Richard WAGNER (1813-1883)
Rienzi Overture [11:36]
Tristan und Isolde – Prelude & Liebestod [15:30]
Lohengrin – Act 3 Prelude [3:16]
Lohengrin – Act 1 Prelude [7:17]
Wesendonck Lieder [20:10]
Die Meistersinger Act 1 Prelude [8:42]
Ride of the Valkyries [5:11]
Measha Brueggergosman (soprano)
Cleveland Orchestra/Franz Welser-Möst
rec. live, Severance Hall, Cleveland, February 2010
DEUTSCHE GRAMMOPHON 477 8773 [72:16]
This disc begins well, with a focused, intense reading of the Rienzi overture. Welser-Möst, a distinguished Wagnerian in Zurich and Vienna, keeps things moving, refusing to wallow in the big string theme. He shows absolute clarity of pacing, unfolding the structure with a sense of expectancy. The most obvious beauty is the glorious warmth of the Cleveland string sound with brass bright, rather than heavy, without losing a sense of weight. The Meistersinger overture has similar virtues, as does the rhythmically muscular Ride of the Valkyries. It is with the other preludes that issues become apparent. Welser-Möst is at his best in the pieces that carry an extrovert charge, such as those mentioned above, revelling in the great sounds that his orchestra is capable of producing. He is less secure in controlling the gentle unfolding of Lohengrin and Tristan. The pacing of the Tristan prelude is all over the place with none of the certainty of Rienzi, so that the listener feels even more at-sea than Wagner must have intended. The quicker sections of the prelude swoop and muddle while the Liebestod – the orchestral version only – develops much too quickly for my taste, losing any sense of mystery or of climax. Similarly, the Lohengrin Act 1 prelude is too fast and lacks wonder, despite the marvellous shimmer to the string sound.
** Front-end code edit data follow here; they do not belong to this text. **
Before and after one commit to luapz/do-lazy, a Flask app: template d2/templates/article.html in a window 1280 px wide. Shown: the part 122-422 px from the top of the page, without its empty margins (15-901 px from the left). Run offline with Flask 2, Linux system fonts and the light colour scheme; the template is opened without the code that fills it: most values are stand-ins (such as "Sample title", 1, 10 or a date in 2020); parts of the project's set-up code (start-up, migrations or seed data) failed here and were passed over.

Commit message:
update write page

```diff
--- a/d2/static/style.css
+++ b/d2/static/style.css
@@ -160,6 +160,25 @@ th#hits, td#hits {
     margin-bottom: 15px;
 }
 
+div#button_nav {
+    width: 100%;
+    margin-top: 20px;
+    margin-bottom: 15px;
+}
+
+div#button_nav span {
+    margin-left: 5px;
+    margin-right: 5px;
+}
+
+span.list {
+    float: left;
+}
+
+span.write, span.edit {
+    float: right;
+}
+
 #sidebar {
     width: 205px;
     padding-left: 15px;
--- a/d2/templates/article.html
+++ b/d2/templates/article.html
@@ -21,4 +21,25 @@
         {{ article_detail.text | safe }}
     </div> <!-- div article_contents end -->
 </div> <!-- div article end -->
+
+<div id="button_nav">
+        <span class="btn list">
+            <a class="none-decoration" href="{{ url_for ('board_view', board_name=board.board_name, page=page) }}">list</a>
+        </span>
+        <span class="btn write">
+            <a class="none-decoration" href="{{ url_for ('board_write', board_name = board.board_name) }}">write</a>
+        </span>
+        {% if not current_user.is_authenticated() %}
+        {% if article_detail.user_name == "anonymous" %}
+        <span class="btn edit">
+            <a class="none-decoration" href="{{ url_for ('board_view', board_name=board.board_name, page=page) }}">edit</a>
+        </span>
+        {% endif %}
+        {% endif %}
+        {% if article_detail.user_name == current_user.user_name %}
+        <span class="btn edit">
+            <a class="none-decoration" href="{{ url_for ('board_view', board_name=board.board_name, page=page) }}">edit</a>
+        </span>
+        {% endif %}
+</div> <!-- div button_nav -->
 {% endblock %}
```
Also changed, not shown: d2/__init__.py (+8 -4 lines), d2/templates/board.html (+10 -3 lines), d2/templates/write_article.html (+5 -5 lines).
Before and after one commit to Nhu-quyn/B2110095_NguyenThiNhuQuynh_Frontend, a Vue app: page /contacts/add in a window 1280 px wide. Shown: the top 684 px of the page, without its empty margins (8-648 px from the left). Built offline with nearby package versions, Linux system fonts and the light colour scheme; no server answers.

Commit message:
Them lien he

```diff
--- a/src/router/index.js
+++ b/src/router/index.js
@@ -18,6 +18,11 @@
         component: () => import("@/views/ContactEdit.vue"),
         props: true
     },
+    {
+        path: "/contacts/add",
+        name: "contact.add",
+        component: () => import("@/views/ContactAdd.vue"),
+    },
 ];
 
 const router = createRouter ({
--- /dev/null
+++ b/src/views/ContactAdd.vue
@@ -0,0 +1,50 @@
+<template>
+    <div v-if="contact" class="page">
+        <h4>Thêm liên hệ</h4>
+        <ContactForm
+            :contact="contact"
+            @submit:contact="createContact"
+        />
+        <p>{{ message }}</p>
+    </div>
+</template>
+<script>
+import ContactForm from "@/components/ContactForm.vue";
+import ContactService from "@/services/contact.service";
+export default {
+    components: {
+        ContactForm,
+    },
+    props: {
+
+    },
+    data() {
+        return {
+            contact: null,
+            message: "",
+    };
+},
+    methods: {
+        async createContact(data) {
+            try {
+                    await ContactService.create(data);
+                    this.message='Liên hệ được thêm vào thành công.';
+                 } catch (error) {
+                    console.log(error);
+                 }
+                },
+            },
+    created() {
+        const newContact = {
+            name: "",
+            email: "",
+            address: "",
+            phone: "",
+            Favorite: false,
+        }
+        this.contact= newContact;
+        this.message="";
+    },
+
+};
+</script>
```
The Act 3 prelude doesn’t suffer this, but oddly the brass don’t have as much presence as you might hope.
The Wesendonck Lieder, on the other hand, are a much more compelling reason for exploring this disc, beautifully played and distinctively sung. The orchestral textures shine through magically, though the recording balance emphasises the soprano a little too much. Measha Brueggergosman’s dark, lustrous soprano is perfect for these masterpieces of twilight and she inhabits the words as convincingly as she does the music. Without her contribution this disc wouldn’t be anything that special.
The Wesendonck Lieder are beautifully played and distinctively sung